A complete, exact retyping of the data below is required.

++++++++

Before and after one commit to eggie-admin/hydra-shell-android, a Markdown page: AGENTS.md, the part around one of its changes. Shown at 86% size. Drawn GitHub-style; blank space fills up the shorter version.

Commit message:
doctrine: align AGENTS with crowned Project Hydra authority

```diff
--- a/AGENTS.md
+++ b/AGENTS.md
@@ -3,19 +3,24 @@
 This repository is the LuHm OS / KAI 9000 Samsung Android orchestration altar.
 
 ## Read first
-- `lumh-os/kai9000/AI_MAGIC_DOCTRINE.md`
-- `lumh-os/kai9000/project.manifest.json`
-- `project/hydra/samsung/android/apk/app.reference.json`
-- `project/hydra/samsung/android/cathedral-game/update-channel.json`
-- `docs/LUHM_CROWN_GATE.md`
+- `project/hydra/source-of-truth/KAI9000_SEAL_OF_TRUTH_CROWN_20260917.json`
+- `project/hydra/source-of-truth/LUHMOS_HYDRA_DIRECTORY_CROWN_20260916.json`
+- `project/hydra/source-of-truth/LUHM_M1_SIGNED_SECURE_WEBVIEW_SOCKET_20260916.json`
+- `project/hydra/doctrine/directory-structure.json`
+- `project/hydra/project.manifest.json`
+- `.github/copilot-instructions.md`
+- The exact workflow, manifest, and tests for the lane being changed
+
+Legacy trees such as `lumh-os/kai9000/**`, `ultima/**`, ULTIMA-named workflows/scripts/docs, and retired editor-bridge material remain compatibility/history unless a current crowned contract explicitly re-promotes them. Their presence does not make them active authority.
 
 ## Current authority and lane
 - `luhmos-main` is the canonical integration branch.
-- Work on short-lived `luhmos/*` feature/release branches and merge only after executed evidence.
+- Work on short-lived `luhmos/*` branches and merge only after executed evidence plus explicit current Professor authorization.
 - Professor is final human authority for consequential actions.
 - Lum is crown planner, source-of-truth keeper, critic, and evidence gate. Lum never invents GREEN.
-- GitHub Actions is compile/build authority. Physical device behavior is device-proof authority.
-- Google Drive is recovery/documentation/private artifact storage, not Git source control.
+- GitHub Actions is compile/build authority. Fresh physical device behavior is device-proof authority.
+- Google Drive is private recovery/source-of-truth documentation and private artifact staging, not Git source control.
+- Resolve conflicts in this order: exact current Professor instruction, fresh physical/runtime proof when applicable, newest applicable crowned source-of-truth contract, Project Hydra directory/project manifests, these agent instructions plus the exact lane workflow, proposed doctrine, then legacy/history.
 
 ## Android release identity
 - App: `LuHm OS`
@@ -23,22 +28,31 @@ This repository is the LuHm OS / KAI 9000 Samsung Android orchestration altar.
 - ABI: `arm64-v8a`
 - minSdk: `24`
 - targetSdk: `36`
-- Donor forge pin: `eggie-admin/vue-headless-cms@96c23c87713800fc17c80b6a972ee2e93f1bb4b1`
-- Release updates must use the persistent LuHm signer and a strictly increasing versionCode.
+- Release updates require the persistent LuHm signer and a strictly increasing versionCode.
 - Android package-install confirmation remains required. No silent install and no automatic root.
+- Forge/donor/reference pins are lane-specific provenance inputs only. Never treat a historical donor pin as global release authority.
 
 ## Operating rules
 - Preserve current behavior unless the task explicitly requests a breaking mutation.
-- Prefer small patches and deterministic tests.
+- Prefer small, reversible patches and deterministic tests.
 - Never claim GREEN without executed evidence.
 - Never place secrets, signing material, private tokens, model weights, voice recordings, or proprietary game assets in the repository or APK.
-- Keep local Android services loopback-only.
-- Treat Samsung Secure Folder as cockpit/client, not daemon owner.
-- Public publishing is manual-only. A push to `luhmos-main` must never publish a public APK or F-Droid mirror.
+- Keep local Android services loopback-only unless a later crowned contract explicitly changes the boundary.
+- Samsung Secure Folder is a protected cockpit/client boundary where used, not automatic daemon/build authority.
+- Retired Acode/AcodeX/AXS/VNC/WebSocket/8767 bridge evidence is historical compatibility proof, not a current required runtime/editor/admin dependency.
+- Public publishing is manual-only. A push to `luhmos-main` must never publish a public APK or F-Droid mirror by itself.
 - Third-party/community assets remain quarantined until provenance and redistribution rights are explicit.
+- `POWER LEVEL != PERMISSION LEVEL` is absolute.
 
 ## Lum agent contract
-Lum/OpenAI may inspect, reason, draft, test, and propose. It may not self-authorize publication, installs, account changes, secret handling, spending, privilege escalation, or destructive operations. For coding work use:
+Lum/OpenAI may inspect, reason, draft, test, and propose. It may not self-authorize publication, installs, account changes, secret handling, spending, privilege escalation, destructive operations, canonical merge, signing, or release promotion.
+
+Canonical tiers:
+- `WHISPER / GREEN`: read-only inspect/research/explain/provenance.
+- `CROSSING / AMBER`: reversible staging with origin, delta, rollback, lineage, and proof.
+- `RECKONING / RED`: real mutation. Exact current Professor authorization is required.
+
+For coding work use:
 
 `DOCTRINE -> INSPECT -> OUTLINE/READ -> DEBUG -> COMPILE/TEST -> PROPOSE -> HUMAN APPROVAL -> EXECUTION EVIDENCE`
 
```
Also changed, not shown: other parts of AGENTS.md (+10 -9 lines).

++++++++

**EXERCISE RESPONSE**
Before and after one commit to eggie-admin/hydra-shell-android, a Markdown page: AGENTS.md, the part around one of its changes. Shown at 86% size. Drawn GitHub-style; blank space fills up the shorter version.

Commit message:
doctrine: align AGENTS with crowned Project Hydra authority

```diff
--- a/AGENTS.md
+++ b/AGENTS.md
@@ -3,19 +3,24 @@
 This repository is the LuHm OS / KAI 9000 Samsung Android orchestration altar.
 
 ## Read first
-- `lumh-os/kai9000/AI_MAGIC_DOCTRINE.md`
-- `lumh-os/kai9000/project.manifest.json`
-- `project/hydra/samsung/android/apk/app.reference.json`
-- `project/hydra/samsung/android/cathedral-game/update-channel.json`
-- `docs/LUHM_CROWN_GATE.md`
+- `project/hydra/source-of-truth/KAI9000_SEAL_OF_TRUTH_CROWN_20260917.json`
+- `project/hydra/source-of-truth/LUHMOS_HYDRA_DIRECTORY_CROWN_20260916.json`
+- `project/hydra/source-of-truth/LUHM_M1_SIGNED_SECURE_WEBVIEW_SOCKET_20260916.json`
+- `project/hydra/doctrine/directory-structure.json`
+- `project/hydra/project.manifest.json`
+- `.github/copilot-instructions.md`
+- The exact workflow, manifest, and tests for the lane being changed
+
+Legacy trees such as `lumh-os/kai9000/**`, `ultima/**`, ULTIMA-named workflows/scripts/docs, and retired editor-bridge material remain compatibility/history unless a current crowned contract explicitly re-promotes them. Their presence does not make them active authority.
 
 ## Current authority and lane
 - `luhmos-main` is the canonical integration branch.
-- Work on short-lived `luhmos/*` feature/release branches and merge only after executed evidence.
+- Work on short-lived `luhmos/*` branches and merge only after executed evidence plus explicit current Professor authorization.
 - Professor is final human authority for consequential actions.
 - Lum is crown planner, source-of-truth keeper, critic, and evidence gate. Lum never invents GREEN.
-- GitHub Actions is compile/build authority. Physical device behavior is device-proof authority.
-- Google Drive is recovery/documentation/private artifact storage, not Git source control.
+- GitHub Actions is compile/build authority. Fresh physical device behavior is device-proof authority.
+- Google Drive is private recovery/source-of-truth documentation and private artifact staging, not Git source control.
+- Resolve conflicts in this order: exact current Professor instruction, fresh physical/runtime proof when applicable, newest applicable crowned source-of-truth contract, Project Hydra directory/project manifests, these agent instructions plus the exact lane workflow, proposed doctrine, then legacy/history.
 
 ## Android release identity
 - App: `LuHm OS`
@@ -23,22 +28,31 @@ This repository is the LuHm OS / KAI 9000 Samsung Android orchestration altar.
 - ABI: `arm64-v8a`
 - minSdk: `24`
 - targetSdk: `36`
-- Donor forge pin: `eggie-admin/vue-headless-cms@96c23c87713800fc17c80b6a972ee2e93f1bb4b1`
-- Release updates must use the persistent LuHm signer and a strictly increasing versionCode.
+- Release updates require the persistent LuHm signer and a strictly increasing versionCode.
 - Android package-install confirmation remains required. No silent install and no automatic root.
+- Forge/donor/reference pins are lane-specific provenance inputs only. Never treat a historical donor pin as global release authority.
 
 ## Operating rules
 - Preserve current behavior unless the task explicitly requests a breaking mutation.
-- Prefer small patches and deterministic tests.
+- Prefer small, reversible patches and deterministic tests.
 - Never claim GREEN without executed evidence.
 - Never place secrets, signing material, private tokens, model weights, voice recordings, or proprietary game assets in the repository or APK.
-- Keep local Android services loopback-only.
-- Treat Samsung Secure Folder as cockpit/client, not daemon owner.
-- Public publishing is manual-only. A push to `luhmos-main` must never publish a public APK or F-Droid mirror.
+- Keep local Android services loopback-only unless a later crowned contract explicitly changes the boundary.
+- Samsung Secure Folder is a protected cockpit/client boundary where used, not automatic daemon/build authority.
+- Retired Acode/AcodeX/AXS/VNC/WebSocket/8767 bridge evidence is historical compatibility proof, not a current required runtime/editor/admin dependency.
+- Public publishing is manual-only. A push to `luhmos-main` must never publish a public APK or F-Droid mirror by itself.
 - Third-party/community assets remain quarantined until provenance and redistribution rights are explicit.
+- `POWER LEVEL != PERMISSION LEVEL` is absolute.
 
 ## Lum agent contract
-Lum/OpenAI may inspect, reason, draft, test, and propose. It may not self-authorize publication, installs, account changes, secret handling, spending, privilege escalation, or destructive operations. For coding work use:
+Lum/OpenAI may inspect, reason, draft, test, and propose. It may not self-authorize publication, installs, account changes, secret handling, spending, privilege escalation, destructive operations, canonical merge, signing, or release promotion.
+
+Canonical tiers:
+- `WHISPER / GREEN`: read-only inspect/research/explain/provenance.
+- `CROSSING / AMBER`: reversible staging with origin, delta, rollback, lineage, and proof.
+- `RECKONING / RED`: real mutation. Exact current Professor authorization is required.
+
+For coding work use:
 
 `DOCTRINE -> INSPECT -> OUTLINE/READ -> DEBUG -> COMPILE/TEST -> PROPOSE -> HUMAN APPROVAL -> EXECUTION EVIDENCE`
 
```
Also changed, not shown: other parts of AGENTS.md (+10 -9 lines).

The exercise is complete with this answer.